This is an excellent guide that shows how to make stories work. I have read a lot of books trying to understand how to improve my own writing and I love this book because the theories are intuitive and they seem right.
I wish I had this book when I wrote my first novel Call me Aphrodite because then I might have understood more of what I was trying to do. Still, who knows?

4 stars stars Insightful Advice for Aspiring Writers, April 5, 2011
This review is from: The Story Book (Kindle Edition)

I've not read many books on writing. To be honest, I have tried, but never managed to complete some of them. Some are too prescriptive, resulting in creative limitations, and many just state the bleeding obvious, much of which is common sense anyway! I find trawling the Internet for tips on writing much more useful.

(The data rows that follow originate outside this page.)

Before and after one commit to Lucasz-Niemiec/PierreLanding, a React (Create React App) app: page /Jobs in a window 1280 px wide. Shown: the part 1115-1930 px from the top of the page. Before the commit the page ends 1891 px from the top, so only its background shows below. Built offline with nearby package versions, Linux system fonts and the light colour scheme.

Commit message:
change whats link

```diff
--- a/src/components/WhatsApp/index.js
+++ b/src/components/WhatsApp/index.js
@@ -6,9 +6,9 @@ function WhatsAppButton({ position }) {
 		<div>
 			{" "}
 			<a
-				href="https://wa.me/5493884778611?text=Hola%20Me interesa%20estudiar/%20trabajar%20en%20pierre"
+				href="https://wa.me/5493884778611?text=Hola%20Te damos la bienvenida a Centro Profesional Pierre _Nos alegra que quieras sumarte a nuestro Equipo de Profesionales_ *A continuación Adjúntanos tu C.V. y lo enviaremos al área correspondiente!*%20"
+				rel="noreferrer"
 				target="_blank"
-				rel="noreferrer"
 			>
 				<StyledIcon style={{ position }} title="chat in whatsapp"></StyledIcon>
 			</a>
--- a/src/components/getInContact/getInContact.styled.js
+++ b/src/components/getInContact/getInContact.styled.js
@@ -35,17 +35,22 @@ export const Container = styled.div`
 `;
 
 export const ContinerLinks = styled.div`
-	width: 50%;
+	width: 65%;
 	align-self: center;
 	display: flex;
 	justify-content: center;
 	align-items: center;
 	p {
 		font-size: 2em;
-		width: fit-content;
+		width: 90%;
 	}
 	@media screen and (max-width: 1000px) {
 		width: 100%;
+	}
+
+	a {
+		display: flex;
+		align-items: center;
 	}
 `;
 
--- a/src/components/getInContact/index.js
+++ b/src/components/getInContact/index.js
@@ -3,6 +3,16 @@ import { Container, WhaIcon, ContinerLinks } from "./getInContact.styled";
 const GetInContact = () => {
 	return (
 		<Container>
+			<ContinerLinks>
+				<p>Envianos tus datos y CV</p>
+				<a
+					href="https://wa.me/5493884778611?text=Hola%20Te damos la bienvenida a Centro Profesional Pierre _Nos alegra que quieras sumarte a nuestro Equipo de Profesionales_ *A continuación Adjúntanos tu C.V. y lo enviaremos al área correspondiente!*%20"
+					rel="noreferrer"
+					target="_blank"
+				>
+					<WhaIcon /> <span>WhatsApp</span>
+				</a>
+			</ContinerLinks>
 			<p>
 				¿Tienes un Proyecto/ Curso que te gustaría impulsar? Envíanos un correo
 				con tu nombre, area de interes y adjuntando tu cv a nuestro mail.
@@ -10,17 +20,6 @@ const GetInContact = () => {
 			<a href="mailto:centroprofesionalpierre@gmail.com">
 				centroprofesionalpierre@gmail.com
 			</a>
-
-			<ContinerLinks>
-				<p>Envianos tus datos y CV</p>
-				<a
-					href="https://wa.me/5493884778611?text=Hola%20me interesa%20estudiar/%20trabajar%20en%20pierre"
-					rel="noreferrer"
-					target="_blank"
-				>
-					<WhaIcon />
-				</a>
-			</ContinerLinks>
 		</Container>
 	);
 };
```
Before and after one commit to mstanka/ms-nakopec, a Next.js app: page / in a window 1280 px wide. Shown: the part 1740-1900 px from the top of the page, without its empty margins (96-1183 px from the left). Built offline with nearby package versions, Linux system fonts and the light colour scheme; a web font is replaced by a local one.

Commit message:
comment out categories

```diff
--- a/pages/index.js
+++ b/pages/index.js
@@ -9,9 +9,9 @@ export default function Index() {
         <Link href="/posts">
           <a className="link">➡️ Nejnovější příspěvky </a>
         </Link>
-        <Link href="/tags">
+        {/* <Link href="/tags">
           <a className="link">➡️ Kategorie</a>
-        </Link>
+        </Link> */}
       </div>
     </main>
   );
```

Having said that, I've really enjoyed David's book. As he is completing a PhD in story theory, he includes in his book some research into the history of storytelling, and the psychology of the reader, which I found totally fascinating! Tips of the trade are gleaned from interviews with the big names of the publishing and film industries, including Lee Child, author of the Jack Reacher novels; Bob Gales, scriptwriter for the Back to the Future trilogy; Willy Russell, the theatre legend who brought us Blood Brothers and Shirley Valentine, to name a few; and Stewart Ferris, MD of Summersdale, one of the leading UK independent publishers.

David's advice on writing is insightful without being too prescriptive, and he constantly gives useful examples from the movies, particularly from Back to the Future. His observations are grounded, realistic, and though the statistics quoted on success rates is a bit depressing, his final message is one we no doubt all subscribe to: write what you love; the structure, subtext, and everything else will come in time.

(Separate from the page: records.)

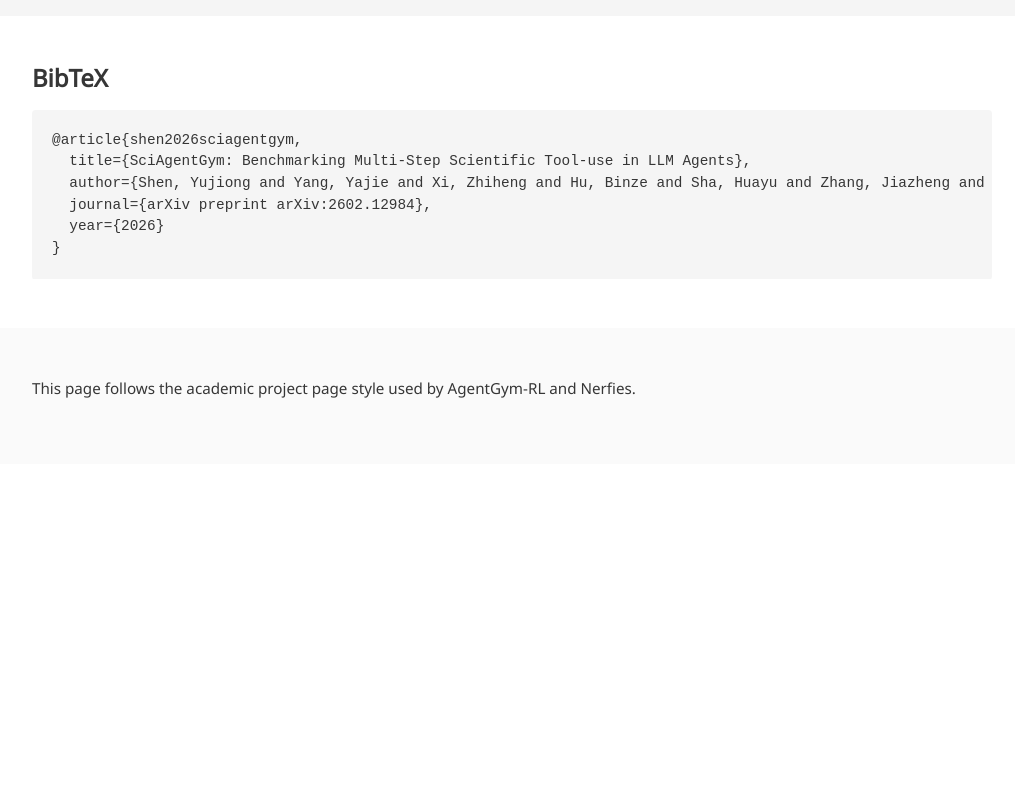
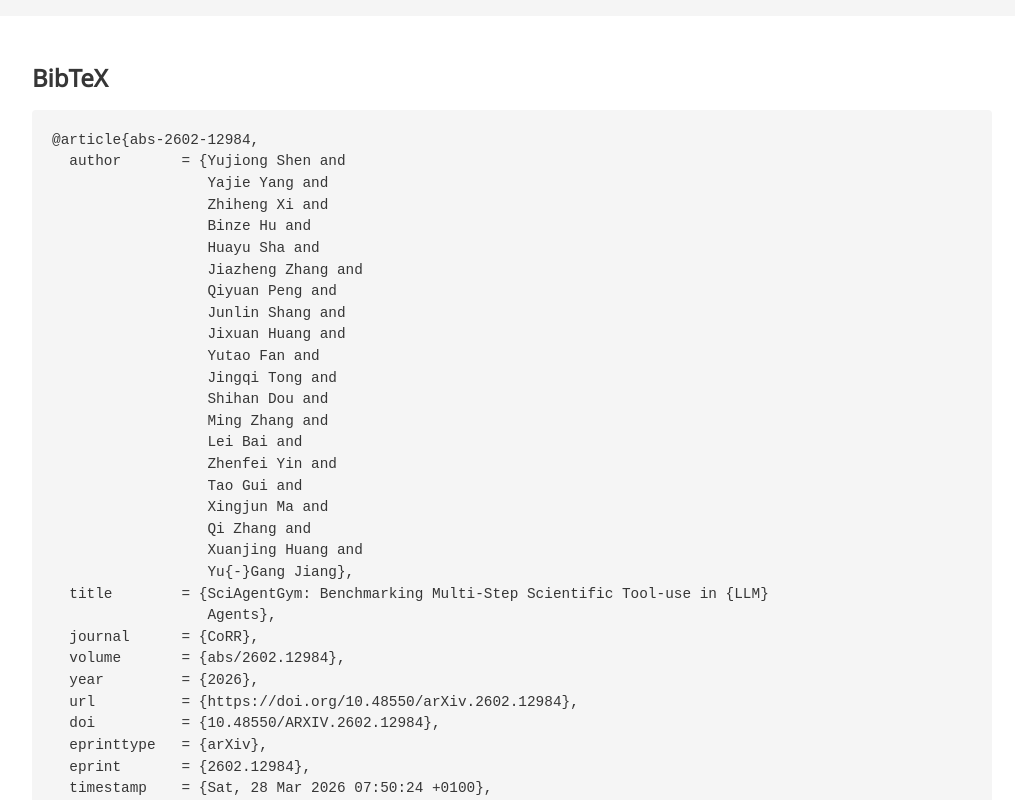
Before and after one commit to SciAgentGym/SciAgentGym.github.io, a plain HTML site: page index.html in a window 1280 px wide. Shown: the part 4400-5200 px from the top of the page, without its empty margins (128-1143 px from the left). Before the commit the page ends 4864 px from the top, so only its background shows below. Drawn offline with Linux system fonts and the light colour scheme; a web font is replaced by a local one.

Commit message:
Use DBLP BibTeX citation

```diff
--- a/index.html
+++ b/index.html
@@ -275,11 +275,39 @@
   <section class="section" id="BibTeX">
     <div class="container is-max-desktop content">
       <h2 class="title">BibTeX</h2>
-      <pre><code>@article{shen2026sciagentgym,
-  title={SciAgentGym: Benchmarking Multi-Step Scientific Tool-use in LLM Agents},
-  author={Shen, Yujiong and Yang, Yajie and Xi, Zhiheng and Hu, Binze and Sha, Huayu and Zhang, Jiazheng and Peng, Qiyuan and Shang, Junlin and Huang, Jixuan and Fan, Yutao and others},
-  journal={arXiv preprint arXiv:2602.12984},
-  year={2026}
+      <pre><code>@article{abs-2602-12984,
+  author       = {Yujiong Shen and
+                  Yajie Yang and
+                  Zhiheng Xi and
+                  Binze Hu and
+                  Huayu Sha and
+                  Jiazheng Zhang and
+                  Qiyuan Peng and
+                  Junlin Shang and
+                  Jixuan Huang and
+                  Yutao Fan and
+                  Jingqi Tong and
+                  Shihan Dou and
+                  Ming Zhang and
+                  Lei Bai and
+                  Zhenfei Yin and
+                  Tao Gui and
+                  Xingjun Ma and
+                  Qi Zhang and
+                  Xuanjing Huang and
+                  Yu{-}Gang Jiang},
+  title        = {SciAgentGym: Benchmarking Multi-Step Scientific Tool-use in {LLM}
+                  Agents},
+  journal      = {CoRR},
+  volume       = {abs/2602.12984},
+  year         = {2026},
+  url          = {https://doi.org/10.48550/arXiv.2602.12984},
+  doi          = {10.48550/ARXIV.2602.12984},
+  eprinttype   = {arXiv},
+  eprint       = {2602.12984},
+  timestamp    = {Sat, 28 Mar 2026 07:50:24 +0100},
+  biburl       = {https://dblp.org/rec/journals/corr/abs-2602-12984.bib},
+  bibsource    = {dblp computer science bibliography, https://dblp.org}
 }</code></pre>
     </div>
   </section>
```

5 stars 5 stars Worthy Addition to a Writer's Bookshelf, March 26, 2011
This review is from: The Story Book (Kindle Edition)
"Most writers think they must write subtext in order to deliver an underlying story. This is wrong... If the story is created using knowledge gaps, then the real story is received in subtext." David Baboulene, The Story Book.

Subtext, and how to generate it effectively within a story, forms the heart of The Story Book. Author David Baboulene is currently writing a Ph.D thesis on the theory that the more subtext a story contains the more satisfying the reader/audience finds it. If you haven't previously considered subtext as an important element of your storytelling, this book is a must-read.